  • European industry has been substituting other energy sources for Russian oil and gas, reducing the need for significant cuts in output or energy demand destruction
  • A milder recession could ultimately unlock the value in European equities

Summary: Energy remains a key factor in Europe’s shorter-term economic and stock market performance, and while the region remains on the brink of recession, there are signs the downturn may not be as deep as feared in the immediate aftermath of Russia’s invasion of Ukraine.

Key to this is that European industry has been substituting other energy sources for Russian oil and gas, reducing the need for significant cuts in output or energy demand destruction, which could mean a less dramatic hit to GDP.

A milder recession could ultimately unlock the value in European equities, possibly triggering a move to higher valuations if central banks stop their policy tightening in 2023. In the short term, however, consensus estimates for the Continent’s gross domestic product (GDP) and earnings per share (EPS) growth are still too high, which means European markets will struggle to make headway.

Debate around the prospects for Europe’s economies and financial markets has largely focused on energy supply, or rather the lack of it, in the wake of the Russia/Ukraine conflict.
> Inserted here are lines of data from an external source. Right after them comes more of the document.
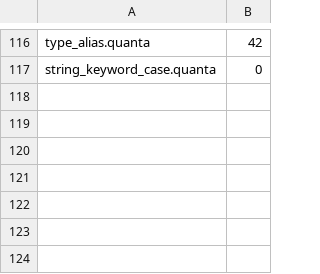
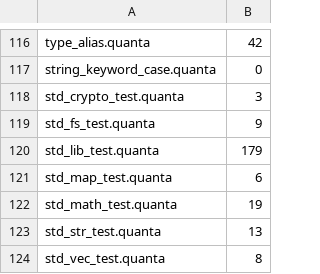
Before and after one commit to jeeex-org/quanta, a TSV file: test_suites/EXPECTED.tsv, drawn as a sheet; only a part is shown, gaps mark what is left out.

Commit message:
0.0.87: gate the std libs (117 -> 124 tests, all GREEN; doc-sync; checklist green)
- EXPECTED.tsv: added 7 existing std_* test files (crypto/fs/lib/map/math/str/vec)
  with their real exit-code signatures; suite 117 -> 124, 0 compile-fail.
- Functional gate: 124/124 GREEN; security GREEN; performance GREEN.
- Compiler source UNCHANGED: 0.0.87 golden = byte-identical 0.0.86 binary
  (a85aeacb...); drift IDENTICAL; self-host fixpoint md5=1 (preserved).
- FEATURES.md sec J: crypto/math/vec/fs/map/str -> gate (were file-only);
  quantum/linalg stay none (no test file on disk).
- VERSION 0.0.86 -> 0.0.87; compiler/0.0.87/bin/x86/qc created (golden).
- ci.yml doc-sync: pin/comments/step-name -> 0.0.87.
- ROADMAP: Current status (0.0.87) block; 0.0.86 stable-seed note.

NOTE: this is doc/test work closing the file-only gap, NOT a core-feature
implementation. Real core-feature work begins at 0.0.88 (u8/u16 type keywords).

```diff
--- a/test_suites/EXPECTED.tsv
+++ b/test_suites/EXPECTED.tsv
@@ -117 +117,8 @@ type_alias.quanta	42
 string_keyword_case.quanta	0
+std_crypto_test.quanta	3
+std_fs_test.quanta	9
+std_lib_test.quanta	179
+std_map_test.quanta	6
+std_math_test.quanta	19
+std_str_test.quanta	13
+std_vec_test.quanta	8
```
Also changed, not shown: 20 other files.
But a detailed breakdown of European gas demand as 2022 has progressed shows the response to the situation from industry is greater than expected.

EU industrial gas demand is declining at an accelerated rate  
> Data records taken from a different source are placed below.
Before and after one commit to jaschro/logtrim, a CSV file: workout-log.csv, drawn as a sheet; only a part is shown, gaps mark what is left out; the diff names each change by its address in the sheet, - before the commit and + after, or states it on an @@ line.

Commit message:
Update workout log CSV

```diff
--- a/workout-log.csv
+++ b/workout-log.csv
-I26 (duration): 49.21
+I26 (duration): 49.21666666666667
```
chart 1 en

As at 31 October 2022. Sources: Capital Group; European Network of Transmission System Operators for Gas 

In short, a reduction in demand for gas so far (around 15% over the first eight months of 2022 and an estimated 25% in Q31) has largely come from substitution in heavy industry rather than genuine demand destruction (a permanent downward shift induced by a prolonged period of high prices or constrained supply). This substitution effect has further to run, which means demand destruction will likely be lower than feared, perhaps considerably so, and that should translate into a less dramatic hit to European GDP than the market expected.

To caveat this, there are many factors influencing gas demand and it is impossible to isolate them completely. But the current disconnect between demand and industrial production is striking and supports the argument for less damage to GDP; while industrial demand for gas has declined throughout 2022, production has - unusually - not followed suit.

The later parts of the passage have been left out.